Former Vice President Mike Pence on Tuesday spoke to a crowd of Generation Z students at the Young America's Foundation National Conservative Student Conference (NCSC).
A few miles away on the same day, former President Donald Trump spoke to a passionate crowd at the America First Foundation conference in Washington, D.C.
The duo took their respective stages to address the growing concerns in America, and offered what they believe will put the country back on track.
With wife Karen Pence by his side, the Hoosier Republican outlined a freedom agenda that he believes is for the future. (Full disclosure: I am a National Journalism Center student through YAF and attended the conference as a media member.)
The former vice president, who angered Trump backers when he certified the 2020 Electoral College results, praised the Trump-Pence administration's record, saying: "Advancing American freedom, we achieved the lowest unemployment, the highest household income, the most energy production, the most pro-trade American deals, the most secure border, and the most powerful military the history has ever known."
Trump also touted his administration's record as president and emphasized law and order in America.
"Just two years ago [...] we had a booming economic recovery like nobody's seen before," Trump said, "the strongest and most secure border in U.S. history, energy independence and even energy dominance, historically low gas prices as you know, no inflation, a fully rebuilt military, and a country that was highly respected all over the world by other leaders, other countries."
One clear distinction between the two men was that the former president reverted back to the 2020 presidential election and his belief that its outcome was fraudulent.
"I always say I ran the first time and I won, then I ran a second time and I did much better," Trump said. "We got millions and millions more votes.
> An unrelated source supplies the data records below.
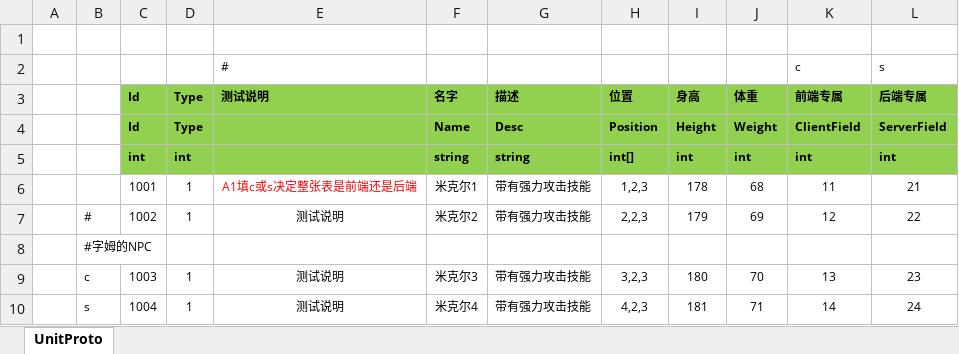
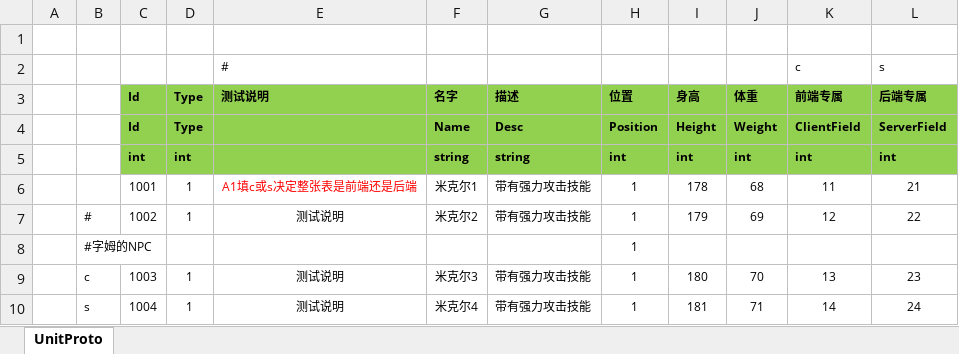
Before and after one commit to 752636090/ET, an Excel workbook: Excel/UnitConfig.xlsx, sheet UnitProto, drawn as a sheet; values as stored, in another font and other column widths than the file's, no borders; the diff names each change by its address in the sheet, - before the commit and + after, or states it on an @@ line.

```diff
--- a/Excel/UnitConfig.xlsx (sheet UnitProto)
+++ b/Excel/UnitConfig.xlsx (sheet UnitProto)
-H5: int[]
+H5: int
-H6: 1,2,3
+H6: 1
-H7: 2,2,3
+H7: 1
-H8: (empty)
+H8: 1
-H9: 3,2,3
+H9: 1
-H10: 4,2,3
+H10: 1
```
Also changed, not shown: 28 other files.
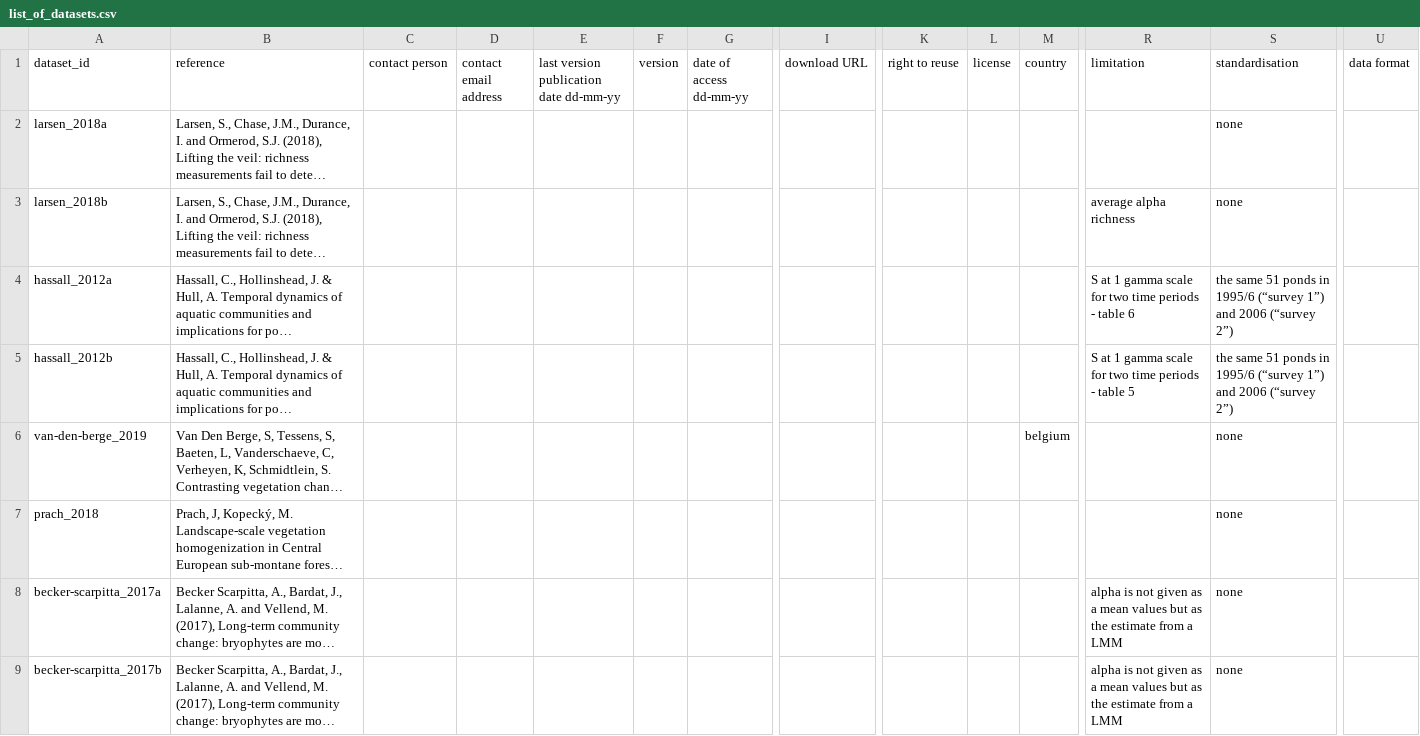
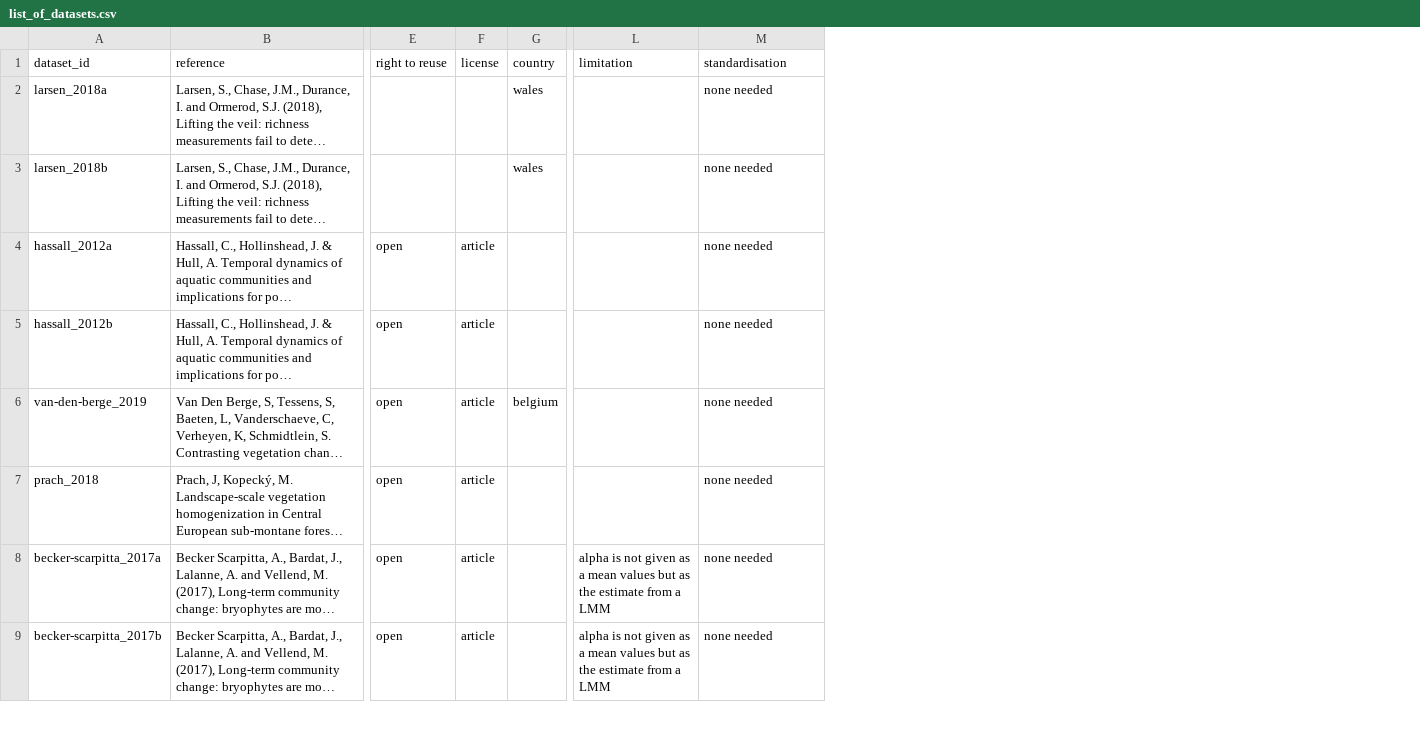
Before and after one commit to chase-lab/homogenisation-richness, a CSV file: data/list_of_datasets.csv, drawn as a sheet; only a part is shown, gaps mark what is left out; long unchanged cells end in …; removed rows and columns are numbered as before the commit, all else as after; the diff covers the shown part only; the diff names each change by its address in the sheet, - before the commit and + after, or states it on an @@ line.

Commit message:
references update

```diff
--- a/data/list_of_datasets.csv
+++ b/data/list_of_datasets.csv
-column C (contact person), empty
-column D (contact email address), empty
-column E, row 1: last version publication date dd-mm-yy
-column F (version), empty
-column G (date of access dd-mm-yy), empty
-column I (download URL), empty
-column U (data format), empty
-G2:G3 (country): (empty)
+G2:G3 (country): wales
-M2:M3 (standardisation): none
+M2:M3 (standardisation): none needed
-L3 (limitation): average alpha richness
+L3 (limitation): (empty)
-E4:E9 (right to reuse): (empty)
+E4:E9 (right to reuse): open
-F4:F9 (license): (empty)
+F4:F9 (license): article
-L4 (limitation): S at 1 gamma scale for two time periods - table 6
+L4 (limitation): (empty)
-M4:M5 (standardisation): the same 51 ponds in 1995/6 (“survey 1”) and 2006 (“survey 2”)
+M4:M5 (standardisation): none needed
-L5 (limitation): S at 1 gamma scale for two time periods - table 5
+L5 (limitation): (empty)
-M6:M9 (standardisation): none
+M6:M9 (standardisation): none needed
```
Also changed, not shown: 24 edited cells elsewhere in this file, 1 other file.
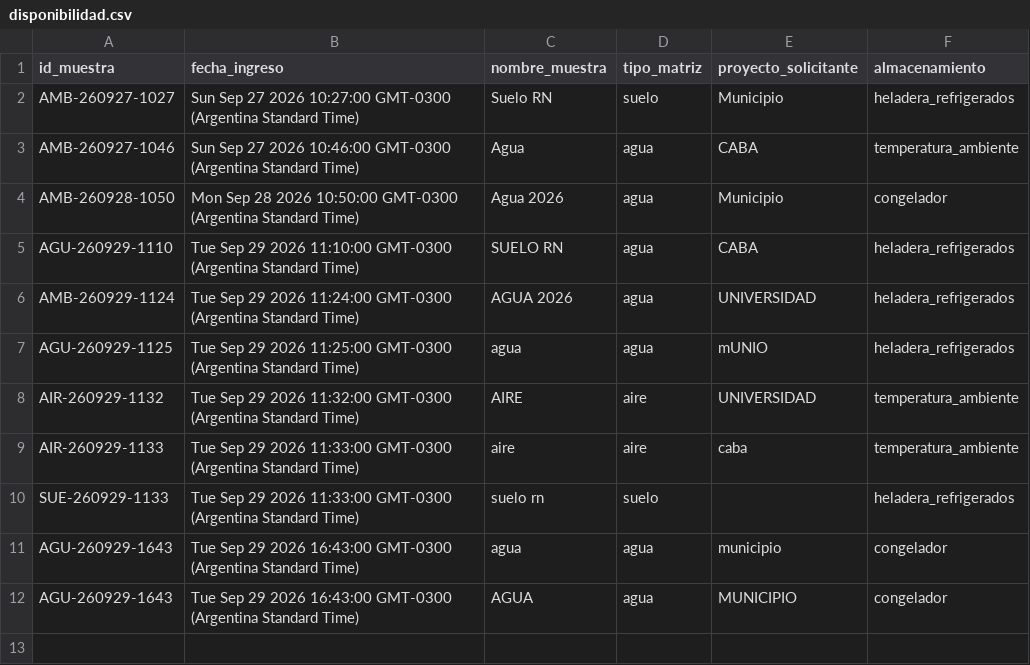
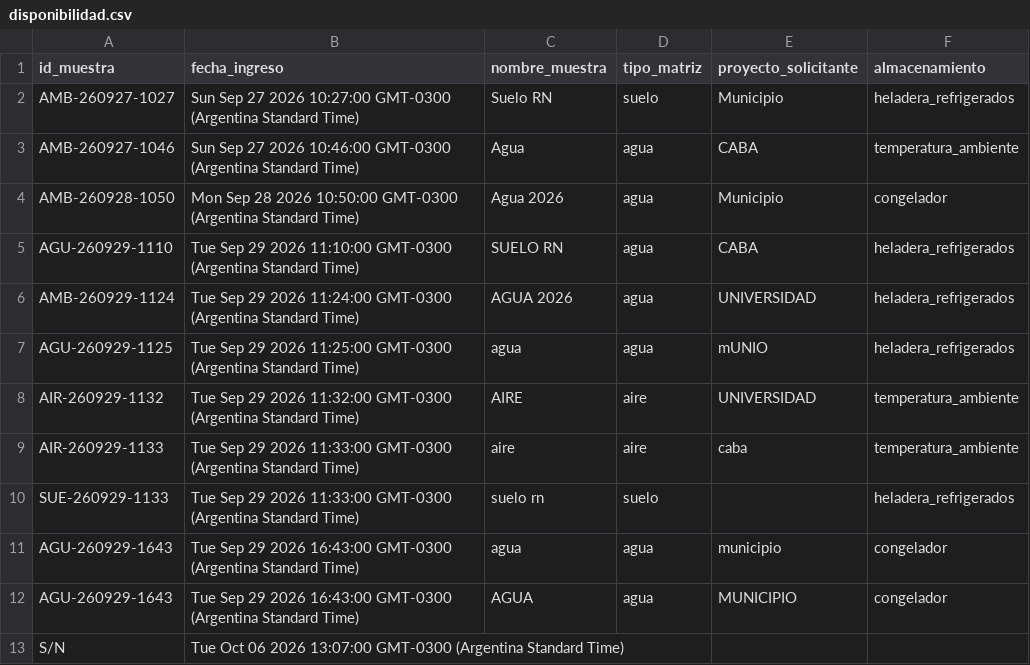
Before and after one commit to proyectocienciasambientales/laboratorio-ambiental-datos, a CSV file: disponibilidad.csv, drawn as a sheet; the diff names each change by its address in the sheet, - before the commit and + after, or states it on an @@ line.

Commit message:
Actualización automática de disponibilidad de muestras

```diff
--- a/disponibilidad.csv
+++ b/disponibilidad.csv
+row 13: S/N | Tue Oct 06 2026 13:07:00 GMT-0300 (Argentina Standard Time)
```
And you know what, that's going to be a story for a long time, what a disgrace it was, but we may just have to do it again."
The president received more votes (74,216,154) in 2020 than four years earlier (62,984,828).
Both also stressed the importance of the need to move forward.
"I came today not to look backwards, but to look forward," Pence said. "The path to move forward has an agenda."
The former president said: "This November, the people are going to vote to stop the destruction of our country, and they're going to vote to rescue America's future.
"I'm here before you to begin to talk about what we must do to achieve that future when we win a triumphant victory in 2022 and when a Republican president takes back the White House in 2024."
The agendas to move forward nearly are identical and focus on America-first policies.
The former vice president described the so-called Freedom Agenda: culture, further securing the sanctity of life, protecting the border (which includes finishing the wall), supporting law enforcement, revitalizing education from what Pence called "state-sanctioned racism [critical race theory]," protecting women's sports, safeguarding Second Amendment rights, supporting the free market, preserving a strong United States (and U.S. military), and strengthening the United States' relationship with Israel.
Trump has a similar vision for "the land of opportunity."
In a rather graphic speech including tragic stories of victims of crime, the former president outlined the dangers that the country currently faces.
"If we don't have safety, we don't have freedom, we don't have a country," Trump said, "America First must mean safety first."
The former president cited similar goals as Pence — supporting law enforcement, securing the border, and protecting women's sports.
The president also threw some called political curveballs.
He called for implementing the death penalty for convicted drug dealers, taking charge and bypassing the governors when radical Democrats at the state and local levels failed to act, and building tents on large parcels of land on the outskirts of cities for the homeless to reside in, staffed by medical professionals to support these individuals in reentering society.
It is important to note, however, "it's never gonna be quite like China," which supports a quick trial strategy, according to the former president.
With the midterms coming up, Trump and Pence disagreed on endorsements in key races, such the Arizona and Wisconsin governors' races. Nonetheless, the two men might not be as divided as it first appears.
When asked about the divide on the future by a student at the YAF conference, Pence said: "I don't know if our movement is that divided."
November will be a significant test in whether or not the Republican Party can bridge any chasm that may exist within the party.
Micah Hart, a Newsmax intern, is studying politics and journalism at Hillsdale College in Michigan.
© 2022 Newsmax. All rights reserved.